Transfer mixture to a blender. Carefully puree until smooth, being cautious to not burn yourself with the hot liquid. Season to taste with additional salt, if needed. If the soup is too thick, thin it out with more stock or water. Return the soup to the pot, cover and keep it warm over low heat until ready to serve.
To make the pomegranate syrup: Add the juice, vinegar, sugar, and salt to a small pot. Bring the mixture to a boil and cook until it starts to thicken and get slightly syrupy, a few minutes (it will thicken even more as it cools, so don't over reduce or it will caramelize). Set aside to cool and reserve until needed.
To make the cornmeal-fried oysters: Heat about 2-inches of oil in a pot to 350 degrees F.
Whisk egg and milk together in a bowl and add oysters. In another bowl, whisk together the cornmeal, flour, cayenne, salt, and black pepper. Transfer oysters from egg mixture to cornmeal mixture and dredge, shaking off any excess.
Fry oysters in oil, turning occasionally, until light brown and crisp, about 2 minutes. Drain on a paper-towel-lined plate and serve immediately.

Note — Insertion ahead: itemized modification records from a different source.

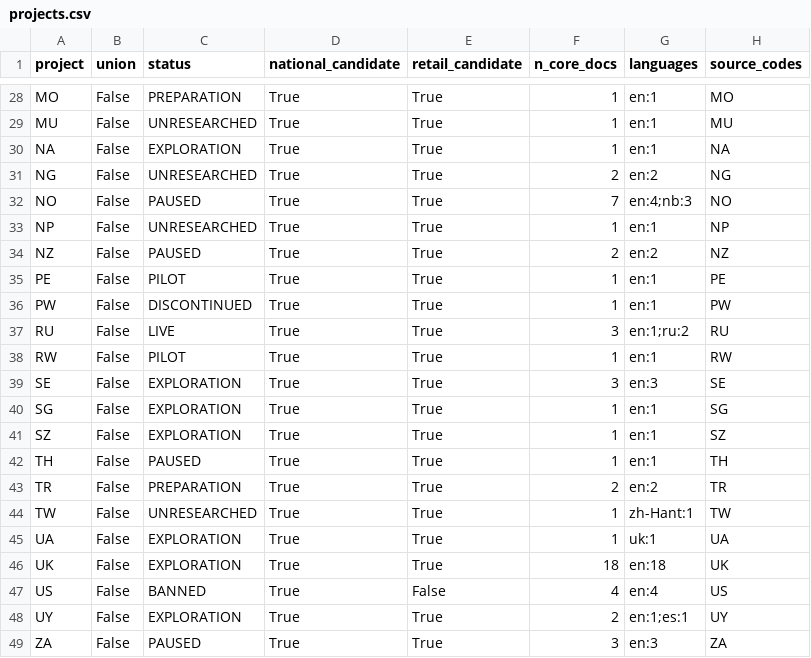
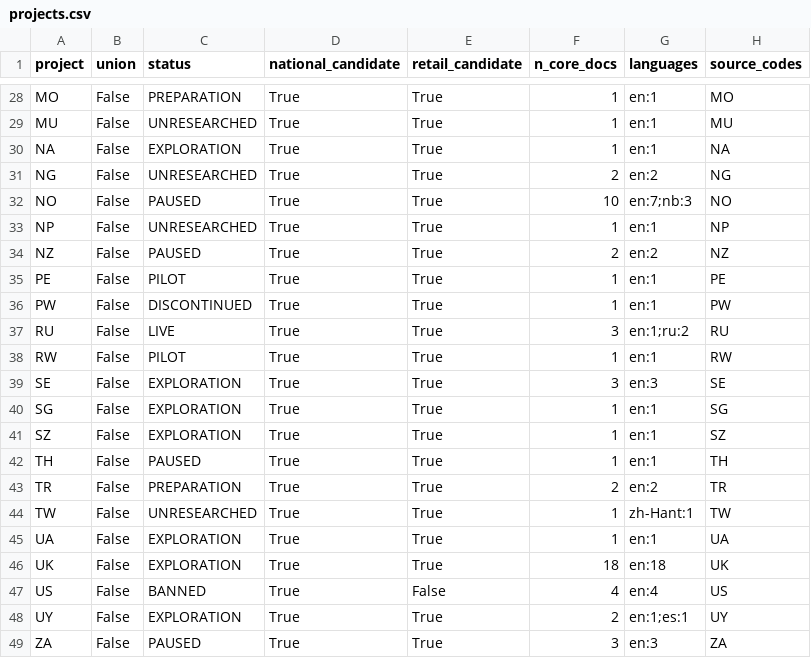
Before and after one commit to BokMartin/cbdc-dataset-v11, a CSV file: data/frame/projects.csv, drawn as a sheet; only a part is shown, gaps mark what is left out.

```diff
--- a/data/frame/projects.csv
+++ b/data/frame/projects.csv
@@ -31,3 +31,3 @@ NA,False,EXPLORATION,True,True,1,en:1,NA
 NG,False,UNRESEARCHED,True,True,2,en:2,NG
-NO,False,PAUSED,True,True,7,en:4;nb:3,NO
+NO,False,PAUSED,True,True,10,en:7;nb:3,NO
 NP,False,UNRESEARCHED,True,True,1,en:1,NP
@@ -44,3 +44,3 @@ TR,False,PREPARATION,True,True,2,en:2,TR
 TW,False,UNRESEARCHED,True,True,1,zh-Hant:1,TW
-UA,False,EXPLORATION,True,True,1,uk:1,UA
+UA,False,EXPLORATION,True,True,1,en:1,UA
 UK,False,EXPLORATION,True,True,18,en:18,UK
```
Also changed, not shown: data/manifest/SOURCE_MANIFEST_DRAFT.csv, data/registry/REGISTRY_AMENDMENT_2026-11-02.csv, 33 other files.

To serve: Evenly divide bisque among 8 bowls, then top each serving with 1 fried oyster, a drizzle of pomegranate syrup, and some pomegranate seeds, if desired. The soup is also delicious alone or with crisp fried onions, sautéed mushrooms, and the like.
*Disclaimer* I received no compensation to write this review other than a free copy of the book. My opinions are always my own.